Pictured Above: An early contract for the sale of an enslaved woman named Sarah in Southold, on view at the Southold Historical Society.
It’s been four hundred years this August since the first Africans were brought ashore as slaves on the Virginia coast. It wouldn’t be until seven years later that 11 slaves were sold to the Dutch colonial government in Manhattan. In New York, the history of this peculiar and uniquely awful American institute has since been buried deeper than in the parts of this nation where the Civil War battle-dead are still occasionally unearthed.
The American pattern of enslavement, based on race, and forced upon successive generations of people, has no precedent in known world history. It was the labor of people forced into this work that made our young colony brash enough to claim its independence from England, and that ensured this country’s economic success for nearly a century after the revolution of 1776.
This is a fact few white people remember as they say the Pledge of Allegiance or down a hamburger on the Fourth of July. But it is a fact that is with the decendents of enslaved people, and, truly, with all of us, every day, even as we all hold our heads high and pledge liberty and justice for all. Those words have always been an aspiration, one that holds great personal meaning for those who know what it is like to not be deemed equal.
White northerners have long had a get-out-of-jail free card, brushing off slavery as a southern problem, one in which, as the victors in the Civil War, we believe we held the moral high ground. New York outlawed slavery in 1827 — a half century in the life of this young nation, but still less than a lifetime before the southern states were forced to follow suit.
New York slave owners had plenty of advance warning this would happen, and would often sell people to owners in states that had not yet outlawed slavery in order to protect their investment.
One of the largest slave-trading families in U.S. history was the DeWolf family of Rhode Island. A descendent of that family, Katrina Browne, shot a film tracing her family’s journey, “Traces of the Trade: A Story from the Deep North,” being screened at the Southampton Arts Center Sept. 1 in partnership with the Southampton African American Museum. It’s a good attempt to set the story right.
The northern history is revisionist history, and it is a history we need to tell truthfully. The wealth and industry of the north could never have been generated without the labor in the cotton fields of the south.
Early family homesteads on the North and South forks relied on the work of slaves. At the turn of the 19th Century there were 41 slaves living in Southold, and 518 in Suffolk County, according to figures generated by the Southold Historical Society for their current exhibition, “Slavery in Southold,” at the Society’s museum complex through Sept. 22.

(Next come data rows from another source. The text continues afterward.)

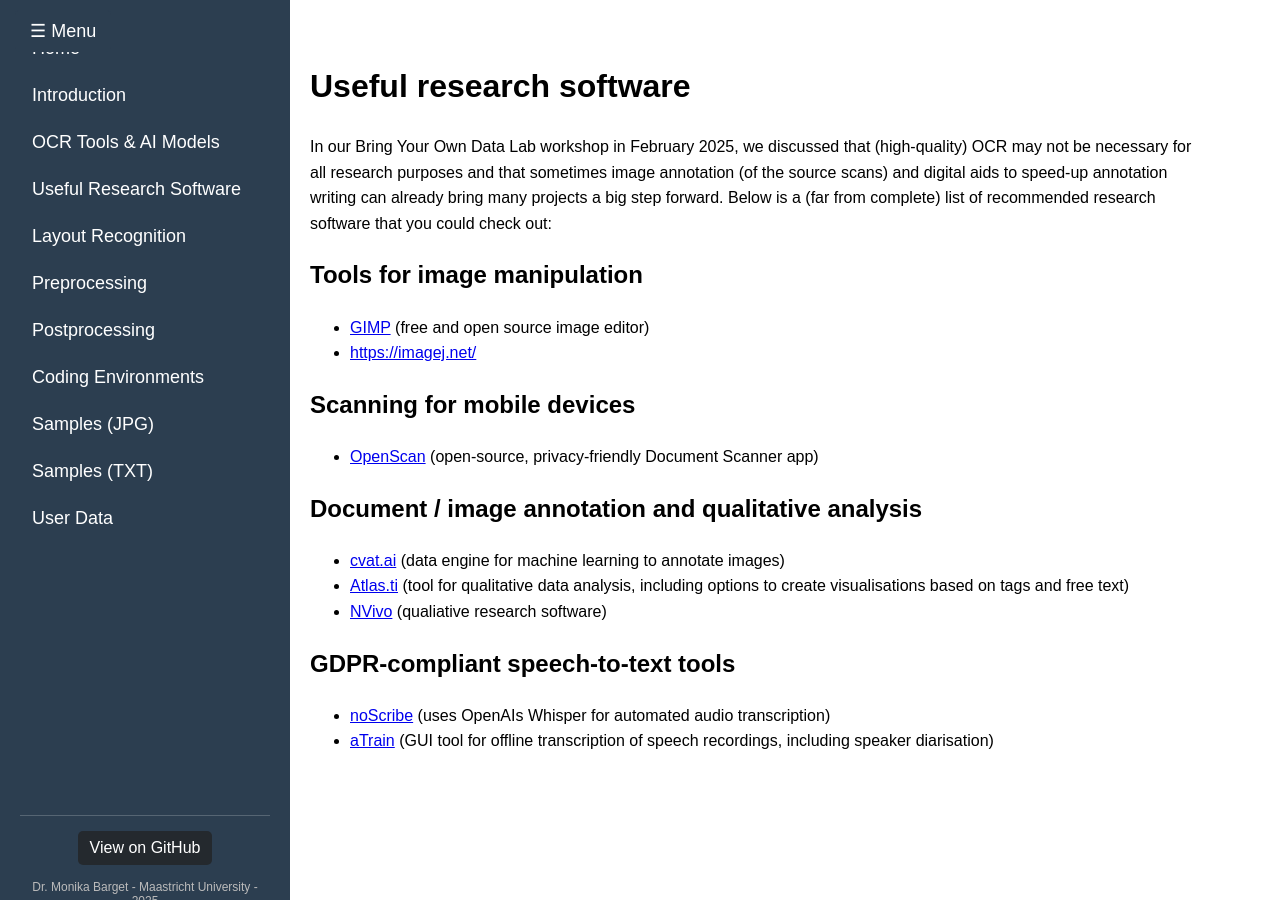
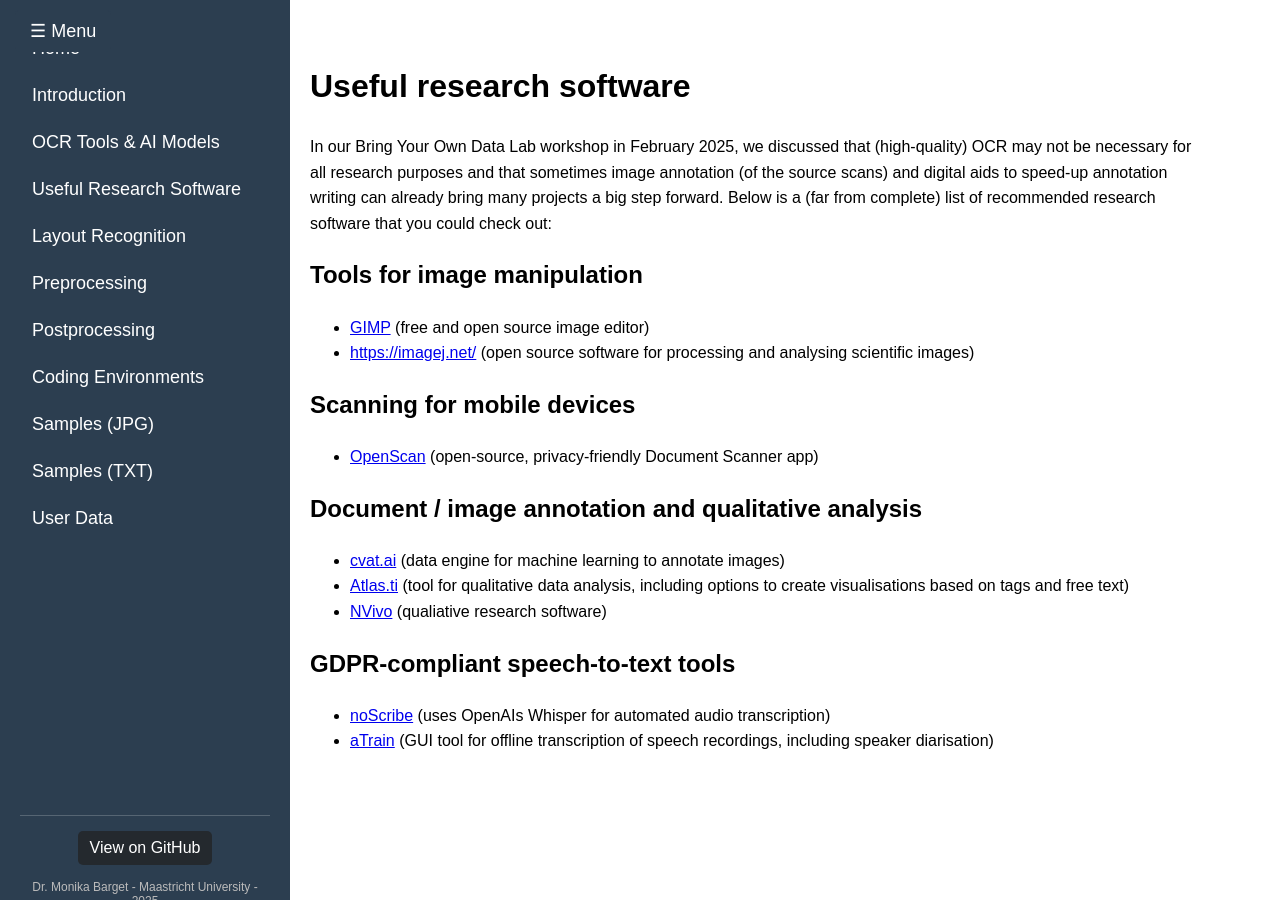
Before and after one commit to stwagner07/atr-historical-research, a Jekyll site: the page built from docs/software.md, in a window 1280 px wide. Built offline with Jekyll 4.4.1, drawn with Linux system fonts in a browser that asks for light colours; our own code applies the rules of GitHub Pages for plain Markdown files.

Commit message:
ImageJ link added

```diff
--- a/docs/software.md
+++ b/docs/software.md
@@ -6,7 +6,7 @@
 ## Tools for image manipulation
 
 - [GIMP](https://www.gimp.org/) (free and open source image editor)
-- [https://imagej.net/](open source software for processing and analysing scientific images)
+- [https://imagej.net/](https://imagej.net/) (open source software for processing and analysing scientific images)
 
 ## Scanning for mobile devices
 
```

Many enslaved people throughout the East End fled to the Shinnecock Nation for shelter and safety. It’s not uncommon for white East Enders to still, after all these years, grumble questions about the ethnic purity of members of the Shinnecock Nation. Not only is this no one’s business, but when you really think about this idea, it is a line of racist rhetoric that has no place outside of Nazi Germany.
Persecuted people need to stick together. We all need to stick together.
The anti-black racism that is unique to this country is a direct result of our justifications for slavery that are rooted in fear tactics that have now been ingrained in our DNA over 400 years.
The truth is that the north’s record since the Civil Rights Movement has not been as good as the south’s record. Our schools and neighborhoods here remain highly segregated, while, in the south, busing programs instituted after the 1971 Supreme Court decision Swann v. Charlotte-Mecklenburg Board of Education have since made southern schools among the most integrated in the country.
It’s a big fault of the media that we never tell you the success stories, but this is one of them, as difficult as it surely was for the young people who got on those first buses and headed out to strange communities where they didn’t know anyone. If you think this is ancient history, ask around. Chances are you know several people who experienced busing first-hand.
Long Island is the tenth most segregated metropolitan area in the country, according to the education and advocacy group ERASE Racism, which points out that 53 percent of arrests in Suffolk County in the past decade were of non-white people, who are also five times more likely to be arrested after a traffic stop here.
So where do we go from here? We start by believing that when we salute the flag, we are taking the words of our pledge to heart.